But Democratic state Rep. Tim Hodge of North Newton gave it a go, pitching a package of bills that would have cut the state sales tax on food but would have raised hundreds of millions of dollars in new taxes.

The bills are unlikely to go far after about 90 minutes of hearings Monday afternoon, but here’s a look at what Hodge was proposing:

  •  Cutting the state sales tax on food in half, to 3.25 percent from 6.5 percent. Cost to the state was estimated at $194 million.
  • Creating a new income tax bracket for joint filers earning more than $1 million and individuals making more than $500,000. Estimated to bring in $307.9 million.
  • Levying a 10 percent tax on corporate profits of more than $1 million. Estimated to bring in $296 million.
  • Increasing the sales tax on vehicles worth more than $100,000 to 13 percent from 6.5 percent. It would bring in an estimated $2.5 million to the state.

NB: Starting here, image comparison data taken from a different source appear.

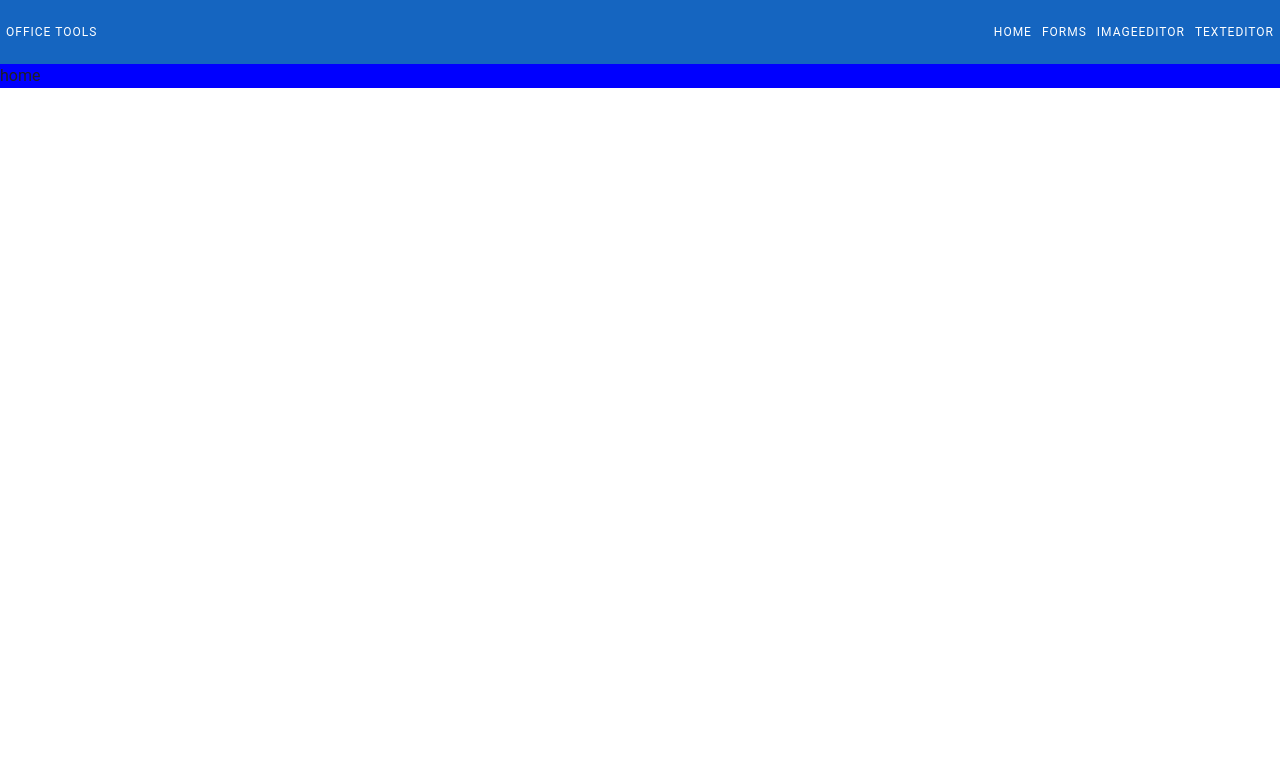
Repository: Vijay-Singh1/office-tools
Page: /form-builder
The author's editor kept a copy of each file at every save. The page is drawn from the files as they stood at one save, then again after the next save.
The browser window is 1280 px wide. The pictures show the whole page.
The project was rebuilt for these pictures with package versions that can differ from the ones it lists, and the page was loaded fresh each time. Also part of the build but not shown: vite.config.ts, src/FormBuilderApp/src/pages/CreateForm.tsx, src/FormBuilderApp/src/pages/OpenForms.tsx, src/App.css, src/components/common/sidebar/Sidebar.tsx, src/ImageEditor/src/pages/ImageEditorHome.tsx, src/ImageEditor/src/pages/CreateImage.tsx, src/DocsEditor/src/pages/DocsEditorHome.tsx and 1 more.

Above is the page before, as saved 2024-09-07 22:17:23.

After the next save:
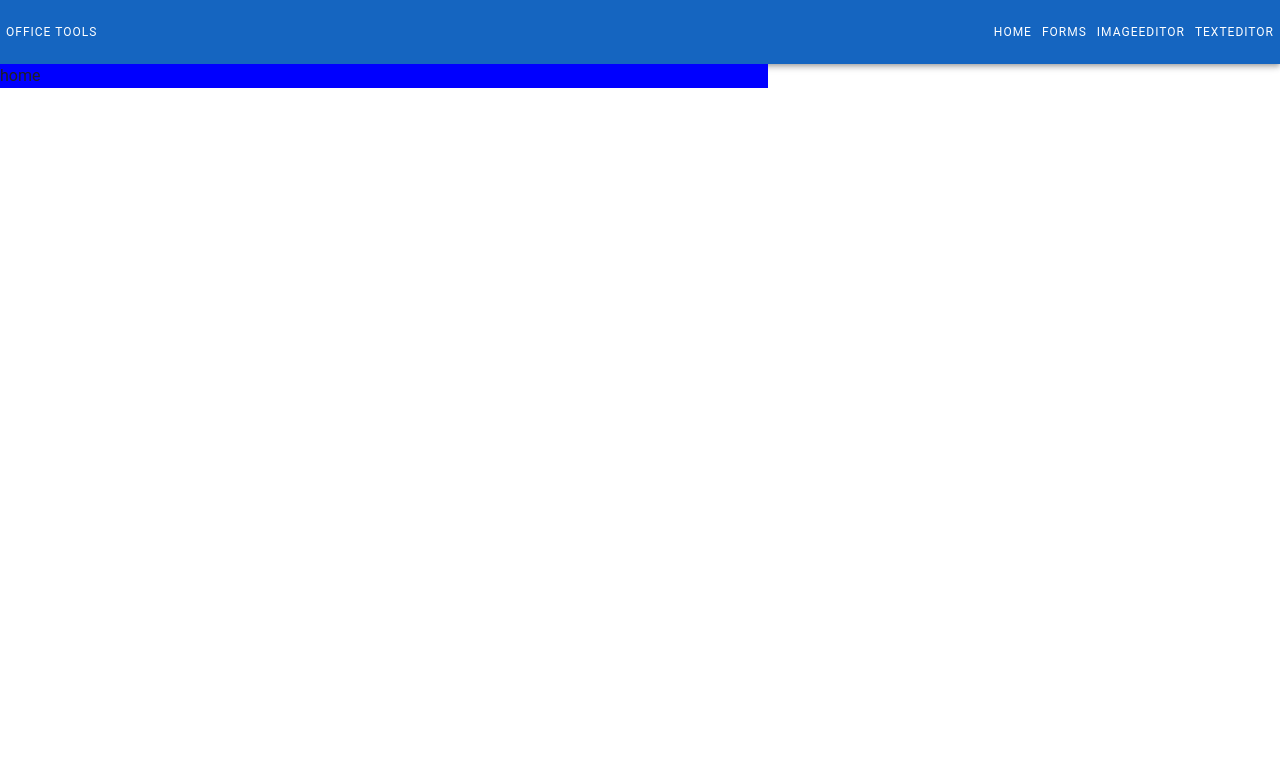
Saved 9 s later.
--- a/src/FormBuilderApp/src/pages/FormBuilderMain.tsx
+++ b/src/FormBuilderApp/src/pages/FormBuilderMain.tsx
@@ -6,7 +6,7 @@
 
 const FormBuilderMain = () => {
   return (
-      <Box width={"100%"} minHeight  = {"100vh"}>
+      <Box width={"60%"} minHeight  = {"100vh"}>
         <Stack direction="row" spacing={2}>
             <Outlet />
           </Stack>

After the save that followed:
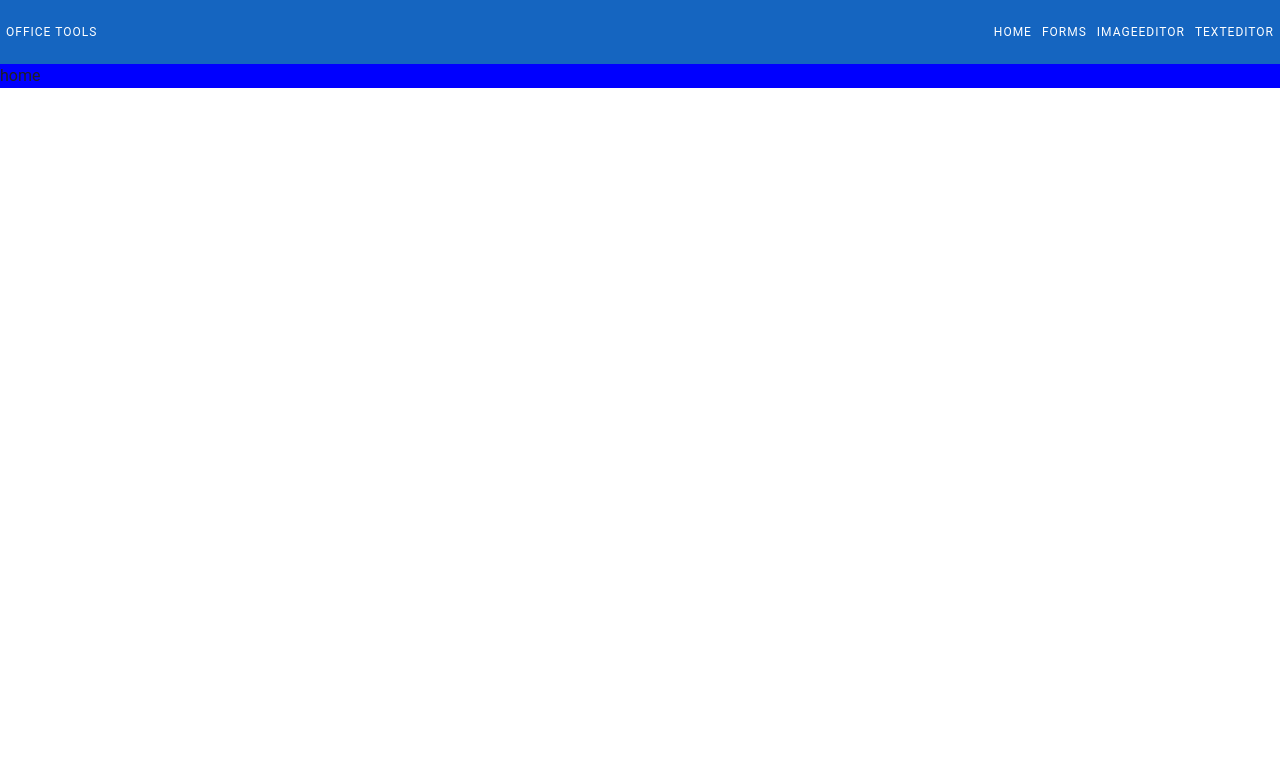
Saved 4 s later.
--- a/src/FormBuilderApp/src/pages/FormBuilderMain.tsx
+++ b/src/FormBuilderApp/src/pages/FormBuilderMain.tsx
@@ -6,7 +6,7 @@
 
 const FormBuilderMain = () => {
   return (
-      <Box width={"60%"} minHeight  = {"100vh"}>
+      <Box width={"100%"} minHeight  = {"100vh"}>
         <Stack direction="row" spacing={2}>
             <Outlet />
           </Stack>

Hodge argued that his measures were a way to fund important taxpayer services such as education and roads without putting the burden on the working class.  

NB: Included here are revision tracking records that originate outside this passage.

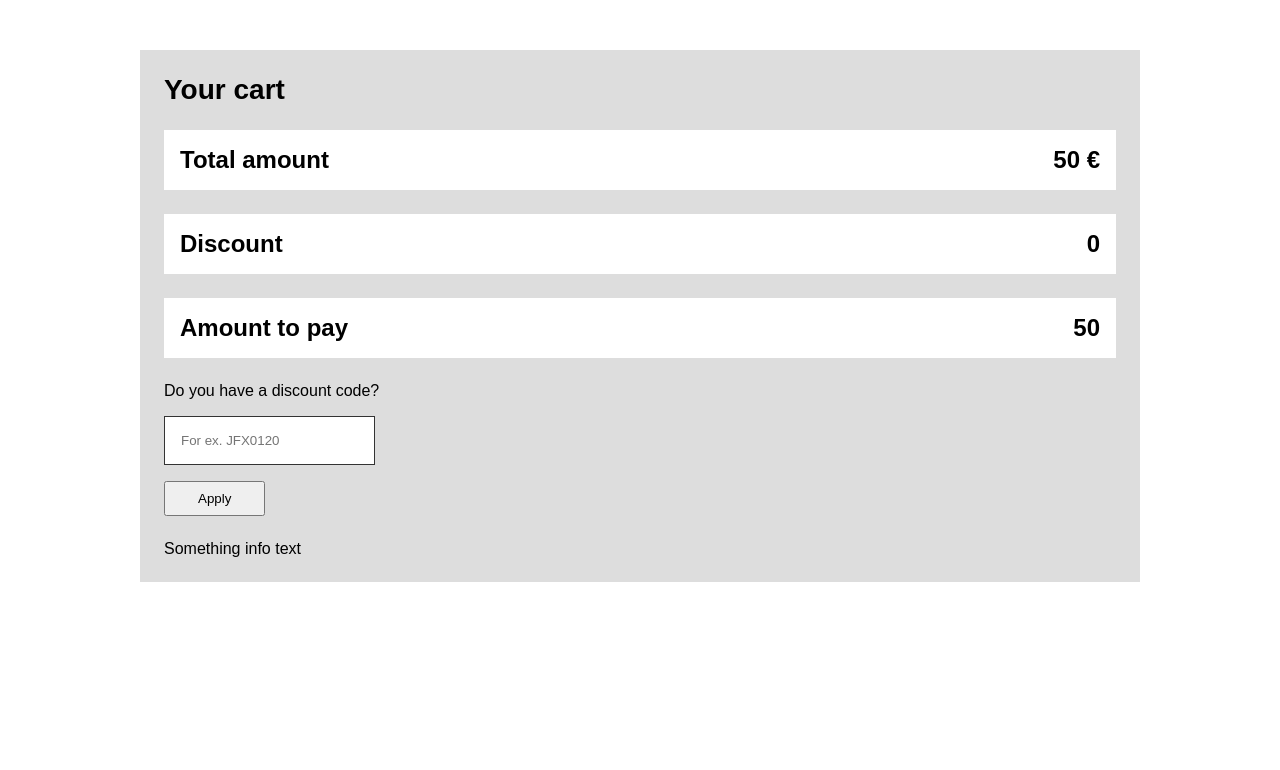
Repository: kcvijay/cart-discoutcodes
Page: /
The author's editor kept a copy of each file at every save. The page is drawn from the files as they stood at one save, then again after the next save.
The browser window is 1280 px wide. The pictures show the whole page.
The project was rebuilt for these pictures with package versions that can differ from the ones it lists, and the page was loaded fresh each time. Also part of the build but not shown: src/App.css.

Above is the page before, as saved 2023-05-17 12:47:39.

### public/index.html
<!DOCTYPE html>
<html lang="en">
  <head>
    <meta charset="utf-8" />
    <link rel="icon" href="%PUBLIC_URL%/favicon.ico" />
    <meta name="viewport" content="width=device-width, initial-scale=1" />
    <meta name="theme-color" content="#000000" />
    <meta
      name="description"
      content="Discount Codes searching, fetching and enabling for the cart system."
    />
    <link rel="apple-touch-icon" href="%PUBLIC_URL%/logo192.png" />
    <link rel="manifest" href="%PUBLIC_URL%/manifest.json" />
    <title>Discount Codes for Cart</title>
  </head>
  <body>
    <noscript>You need to enable JavaScript to run this app.</noscript>
    <div id="root"></div>

  </body>
</html>

### src/index.css
* {
  margin: 0;
  padding: 0;
  box-sizing: border-box;
  scroll-behavior: smooth;
}

body {
  max-width: 100vw;
  min-height: 100vh;
  font-family: Arial, Helvetica, sans-serif;
}

.main-wrapper {
  max-width: 1000px;
  min-height: auto;
  background-color: #ddd;
  margin: 50px auto;
  padding: 1.5rem;
}

.content-header {
  font-size: 1.75rem;
  margin-bottom: 1.5rem;
}

.detail-block {
  display: flex;
  justify-content: space-between;
  padding: 1rem;
  background: #fff;
  margin-bottom: 1.5rem;
}
/****/
/****/

form {
  margin-bottom: 1.5rem;
}

form label {
  display: block;
  margin-bottom: 1rem;
}

form input {
  padding: 1rem;
  font-family: inherit;
  min-width: 200px;
  border: 1px solid #333;
}

form button {
  display: block;
  margin-top: 1rem;
  padding: .5rem 2rem;
  font-family: inherit;
}

### src/App.tsx
import React from "react";
import "./App.css";
import CartInput from "./CartInput";

function App() {
  return (
    <div className="App">
      <CartInput />
    </div>
  );
}

export default App;

### src/CartInput.tsx
import React, { useState } from "react";
import axios from "axios";

interface Codes {
  code: string;
  isUsed: boolean;
  discountPercentage: number;
  validUntil: Date;
}

const CartInput = () => {
  const [isLoading, setIsLoading] = useState<boolean>(false);
  const [totalAmount, setTotalAmount] = useState<number>(50);
  const [discountPercent, setDiscountPercent] = useState<number>(0);
  const [amountToBePaid, setAmountToBePaid] = useState<number>(totalAmount);
  const [discountCodes, setDiscountCodes] = useState<Codes[]>([]);
  const [searchValue, setSearchValue] = useState<string>("");

  const handleSearchDiscountCode = async () => {
    setIsLoading(true);
    try {
      const res = await axios.get("http://localhost:4000/discountCodes");
      const codeData = res.data;
      setDiscountCodes(codeData);
      setIsLoading(false);
    } catch (error: any) {
      alert(error.message);
    }
  };

  const handleSearchChange = (e: React.ChangeEvent<HTMLInputElement>) => {
    setSearchValue(e.target.value);
  };

  const handleDiscountApplication = async (e: any) => {
    e.preventDefault();
    handleSearchDiscountCode();

    if (discountCodes.length > 0) {
      discountCodes.map((codeset) => {
        if (codeset.code === searchValue.toUpperCase() && !codeset.isUsed) {
          setDiscountPercent(codeset.discountPercentage);
        }
      });
    }
  };

  return (
    <div className="main-wrapper">
      <h2 className="content-header">Your cart</h2>
      <div className="detail-block">
        <h2>Total amount</h2>
        <h2>{totalAmount} €</h2>
      </div>
      <div className="detail-block">
        <h2>Discount</h2>
        <h2>{totalAmount * discountPercent}</h2>
      </div>
      <div className="detail-block">
        <h2>Amount to pay</h2>
        <h2>{totalAmount - totalAmount * discountPercent}</h2>
      </div>

      <form>
        <label htmlFor="discountCode">Do you have a discount code?</label>
        <input
          type="text"
          name="discountCode"
          id="discountCode"
          placeholder="For ex. JFX0120"
          onChange={handleSearchChange}
        />
        <button type="submit" onClick={handleDiscountApplication}>
          Apply
        </button>
      </form>
      <p className="info-text">Something info text</p>
    </div>
  );
};

export default CartInput;

Loaded but not shown: src/index.tsx (common file); src/reportWebVitals.ts (common file)

After the next save:
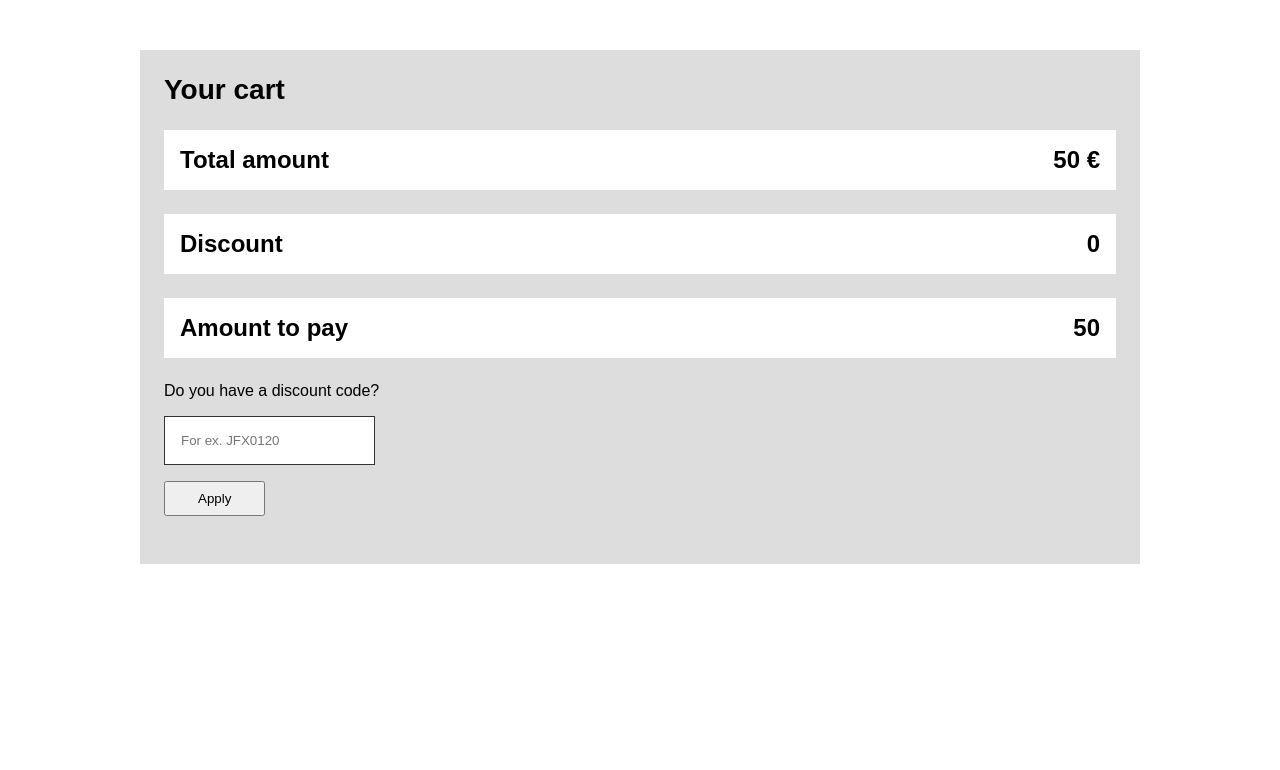
Saved 2 min 33 s later.
--- a/src/CartInput.tsx
+++ b/src/CartInput.tsx
@@ -15,6 +15,7 @@ const CartInput = () => {
   const [amountToBePaid, setAmountToBePaid] = useState<number>(totalAmount);
   const [discountCodes, setDiscountCodes] = useState<Codes[]>([]);
   const [searchValue, setSearchValue] = useState<string>("");
+  const [infoText, setInfoText] = useState<string>("");
 
   const handleSearchDiscountCode = async () => {
     setIsLoading(true);
@@ -40,6 +41,11 @@ const CartInput = () => {
       discountCodes.map((codeset) => {
         if (codeset.code === searchValue.toUpperCase() && !codeset.isUsed) {
           setDiscountPercent(codeset.discountPercentage);
+          return setInfoText(
+            `${codeset.discountPercentage * 100}% discount is applied.`
+          );
+        } else {
+          setInfoText("Discount code either is not valid or used already.");
         }
       });
     }
@@ -74,7 +80,7 @@ const CartInput = () => {
           Apply
         </button>
       </form>
-      <p className="info-text">Something info text</p>
+      <p className="info-text">{infoText}</p>
     </div>
   );
 };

“We’re having to dig ourselves out of an economic mess, and the burden of that is being placed on working Kansans, and the super wealthy continue to enjoy tax breaks,” Hodge said after the hearing.

Opponents argued that the bills would hurt the state’s economy and dampen job creation. They compared it to essentially putting out a “Not welcome” sign on the state line.

“This will only lead to long-term economic stagnation,” Kansas Policy Institute President David Trabert told the committee.

Did Hodge expect his bills to go anywhere?

“You’re not going to get real reform until you change the makeup of this place through elections,” Hodge said.  “Are these people more scared of their donors or their voters?”

Republican state Rep. Steve Johnson, tax committee chairman, said he didn’t foresee this set of tax bills advancing.

“I don’t know that there’s a huge appetite for tax reform again,” he said. “This was a pretty big jump, and that leap is a lot harder to make than, perhaps, a smaller shift.”